ABOUT THIS EXERCISE ▸ What lines in the records below mention "system"? List them all.
(SOURCE RECORDS Opens)
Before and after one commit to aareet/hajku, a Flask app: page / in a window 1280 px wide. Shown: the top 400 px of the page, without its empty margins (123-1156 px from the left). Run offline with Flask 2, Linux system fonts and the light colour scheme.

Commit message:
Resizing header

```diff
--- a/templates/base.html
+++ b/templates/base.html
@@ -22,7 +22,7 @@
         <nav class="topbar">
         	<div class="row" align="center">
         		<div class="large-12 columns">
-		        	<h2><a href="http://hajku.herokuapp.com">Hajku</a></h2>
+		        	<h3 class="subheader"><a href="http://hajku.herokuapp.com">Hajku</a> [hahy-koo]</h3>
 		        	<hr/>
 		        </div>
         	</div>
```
(SOURCE RECORDS Closes)
(SOURCE RECORDS Opens)
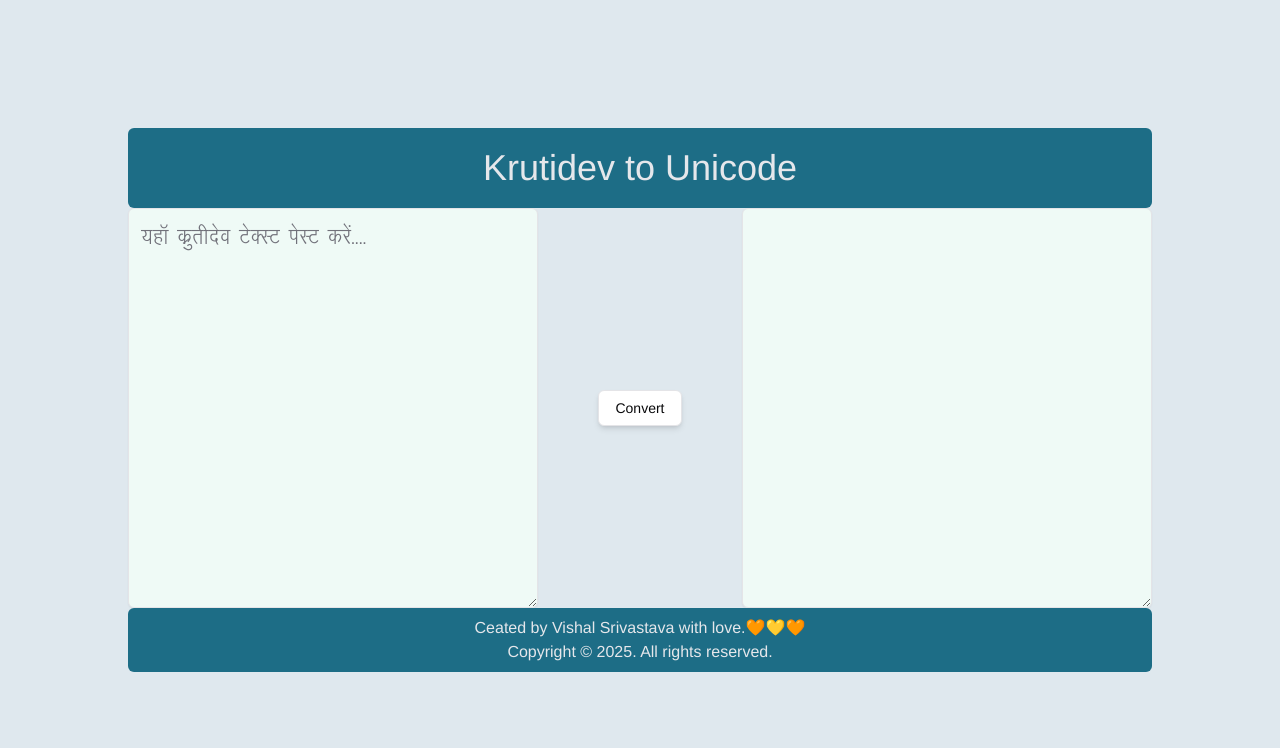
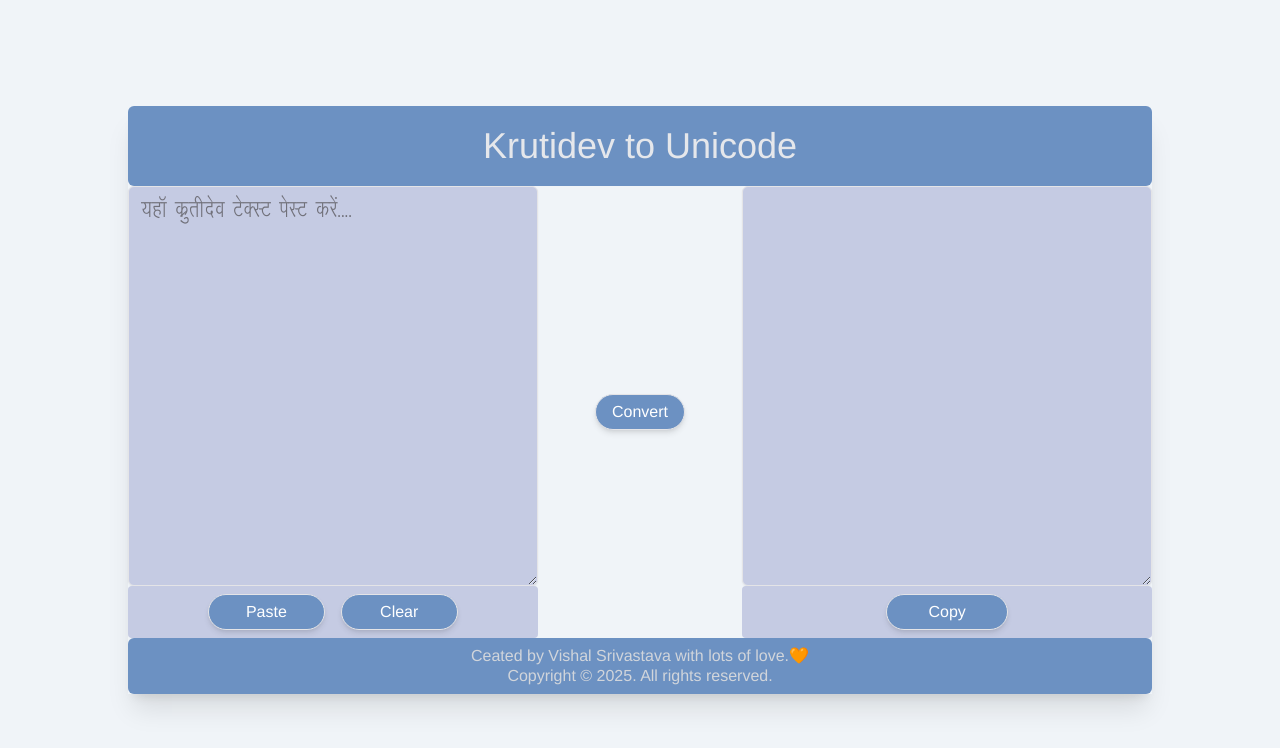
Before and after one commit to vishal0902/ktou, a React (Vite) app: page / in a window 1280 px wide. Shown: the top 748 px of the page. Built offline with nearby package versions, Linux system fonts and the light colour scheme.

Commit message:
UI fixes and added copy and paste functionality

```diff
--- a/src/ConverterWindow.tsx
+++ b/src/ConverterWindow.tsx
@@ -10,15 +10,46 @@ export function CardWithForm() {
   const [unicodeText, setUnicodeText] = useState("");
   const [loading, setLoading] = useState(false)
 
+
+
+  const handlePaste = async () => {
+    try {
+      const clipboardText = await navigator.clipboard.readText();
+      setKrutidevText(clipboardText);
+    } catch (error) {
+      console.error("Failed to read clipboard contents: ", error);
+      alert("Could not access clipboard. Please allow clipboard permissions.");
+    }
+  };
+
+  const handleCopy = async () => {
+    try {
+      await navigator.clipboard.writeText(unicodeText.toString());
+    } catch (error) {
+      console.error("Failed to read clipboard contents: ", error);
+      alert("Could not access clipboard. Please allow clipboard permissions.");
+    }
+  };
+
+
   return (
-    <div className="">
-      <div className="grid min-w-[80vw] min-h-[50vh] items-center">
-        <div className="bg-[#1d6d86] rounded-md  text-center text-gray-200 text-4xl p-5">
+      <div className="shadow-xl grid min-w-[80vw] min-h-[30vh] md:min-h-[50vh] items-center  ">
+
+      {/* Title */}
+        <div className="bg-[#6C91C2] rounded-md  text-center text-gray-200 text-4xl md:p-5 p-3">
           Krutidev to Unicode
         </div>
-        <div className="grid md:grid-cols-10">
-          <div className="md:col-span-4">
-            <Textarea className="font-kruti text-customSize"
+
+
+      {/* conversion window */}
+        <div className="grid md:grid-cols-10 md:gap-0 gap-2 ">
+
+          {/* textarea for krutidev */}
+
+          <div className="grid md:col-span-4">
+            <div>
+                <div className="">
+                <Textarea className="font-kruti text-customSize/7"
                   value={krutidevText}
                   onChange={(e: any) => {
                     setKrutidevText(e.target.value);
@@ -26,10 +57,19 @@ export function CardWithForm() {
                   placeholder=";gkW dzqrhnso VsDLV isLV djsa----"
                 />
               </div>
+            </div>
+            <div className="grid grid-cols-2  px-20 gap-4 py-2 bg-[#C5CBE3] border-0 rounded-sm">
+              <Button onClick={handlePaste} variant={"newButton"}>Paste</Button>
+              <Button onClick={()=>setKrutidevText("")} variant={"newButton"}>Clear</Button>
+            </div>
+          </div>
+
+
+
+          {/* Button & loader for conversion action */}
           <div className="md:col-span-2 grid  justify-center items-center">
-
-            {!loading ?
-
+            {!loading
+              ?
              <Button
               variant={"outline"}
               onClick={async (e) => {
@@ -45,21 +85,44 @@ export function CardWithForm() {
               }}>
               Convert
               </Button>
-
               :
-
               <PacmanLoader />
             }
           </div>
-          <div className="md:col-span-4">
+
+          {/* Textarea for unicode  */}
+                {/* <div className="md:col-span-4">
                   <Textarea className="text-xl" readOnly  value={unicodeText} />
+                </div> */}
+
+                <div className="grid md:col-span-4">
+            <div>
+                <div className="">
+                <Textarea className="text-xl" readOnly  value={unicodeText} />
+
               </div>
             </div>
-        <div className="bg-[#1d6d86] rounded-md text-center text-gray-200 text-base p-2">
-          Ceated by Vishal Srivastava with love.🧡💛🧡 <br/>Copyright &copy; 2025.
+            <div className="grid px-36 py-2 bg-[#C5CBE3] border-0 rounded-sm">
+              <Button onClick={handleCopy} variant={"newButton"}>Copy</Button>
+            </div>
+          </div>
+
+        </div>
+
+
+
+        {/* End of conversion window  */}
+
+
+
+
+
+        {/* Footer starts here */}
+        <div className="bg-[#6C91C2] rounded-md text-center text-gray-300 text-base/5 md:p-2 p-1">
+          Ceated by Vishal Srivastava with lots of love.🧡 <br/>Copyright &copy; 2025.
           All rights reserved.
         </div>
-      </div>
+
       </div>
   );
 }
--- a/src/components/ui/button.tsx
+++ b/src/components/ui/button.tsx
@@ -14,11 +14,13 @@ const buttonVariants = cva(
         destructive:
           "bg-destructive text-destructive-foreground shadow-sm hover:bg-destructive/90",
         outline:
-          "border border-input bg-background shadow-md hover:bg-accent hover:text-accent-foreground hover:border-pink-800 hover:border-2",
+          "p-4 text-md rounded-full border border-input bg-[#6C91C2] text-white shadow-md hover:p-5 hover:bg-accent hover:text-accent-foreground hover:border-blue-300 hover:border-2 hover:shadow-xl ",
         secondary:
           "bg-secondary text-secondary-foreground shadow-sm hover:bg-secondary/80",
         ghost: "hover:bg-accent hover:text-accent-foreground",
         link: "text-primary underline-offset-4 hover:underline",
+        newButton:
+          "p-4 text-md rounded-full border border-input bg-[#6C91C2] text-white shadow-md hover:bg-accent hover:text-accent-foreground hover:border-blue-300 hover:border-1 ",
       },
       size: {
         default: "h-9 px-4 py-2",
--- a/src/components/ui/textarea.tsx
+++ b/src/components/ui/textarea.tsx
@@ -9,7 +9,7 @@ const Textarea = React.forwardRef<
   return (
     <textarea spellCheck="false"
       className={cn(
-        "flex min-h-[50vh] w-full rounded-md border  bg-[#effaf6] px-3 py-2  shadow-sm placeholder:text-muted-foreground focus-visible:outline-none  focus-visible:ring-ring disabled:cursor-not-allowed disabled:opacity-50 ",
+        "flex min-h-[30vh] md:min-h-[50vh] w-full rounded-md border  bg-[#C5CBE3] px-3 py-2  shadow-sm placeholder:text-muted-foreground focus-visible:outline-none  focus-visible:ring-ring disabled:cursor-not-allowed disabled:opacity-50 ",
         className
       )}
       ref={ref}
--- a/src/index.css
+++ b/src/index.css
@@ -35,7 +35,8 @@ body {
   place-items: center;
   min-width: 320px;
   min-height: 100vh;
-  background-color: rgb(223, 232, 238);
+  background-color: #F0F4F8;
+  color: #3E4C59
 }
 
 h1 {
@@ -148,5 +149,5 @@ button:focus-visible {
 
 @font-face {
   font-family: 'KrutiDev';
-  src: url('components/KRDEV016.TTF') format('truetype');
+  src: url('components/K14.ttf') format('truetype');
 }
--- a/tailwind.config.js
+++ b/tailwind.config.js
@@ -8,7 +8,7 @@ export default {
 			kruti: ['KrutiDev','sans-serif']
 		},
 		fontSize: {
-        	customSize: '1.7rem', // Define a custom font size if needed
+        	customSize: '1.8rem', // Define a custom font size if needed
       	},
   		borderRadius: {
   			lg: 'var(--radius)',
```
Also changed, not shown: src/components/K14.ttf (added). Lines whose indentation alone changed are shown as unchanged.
(SOURCE RECORDS Closes)
WRITTEN ANSWER ▸
Before and after one commit to aareet/hajku, a Flask app: page / in a window 1280 px wide. Shown: the top 400 px of the page, without its empty margins (123-1156 px from the left). Run offline with Flask 2, Linux system fonts and the light colour scheme.
Before and after one commit to vishal0902/ktou, a React (Vite) app: page / in a window 1280 px wide. Shown: the top 748 px of the page. Built offline with nearby package versions, Linux system fonts and the light colour scheme.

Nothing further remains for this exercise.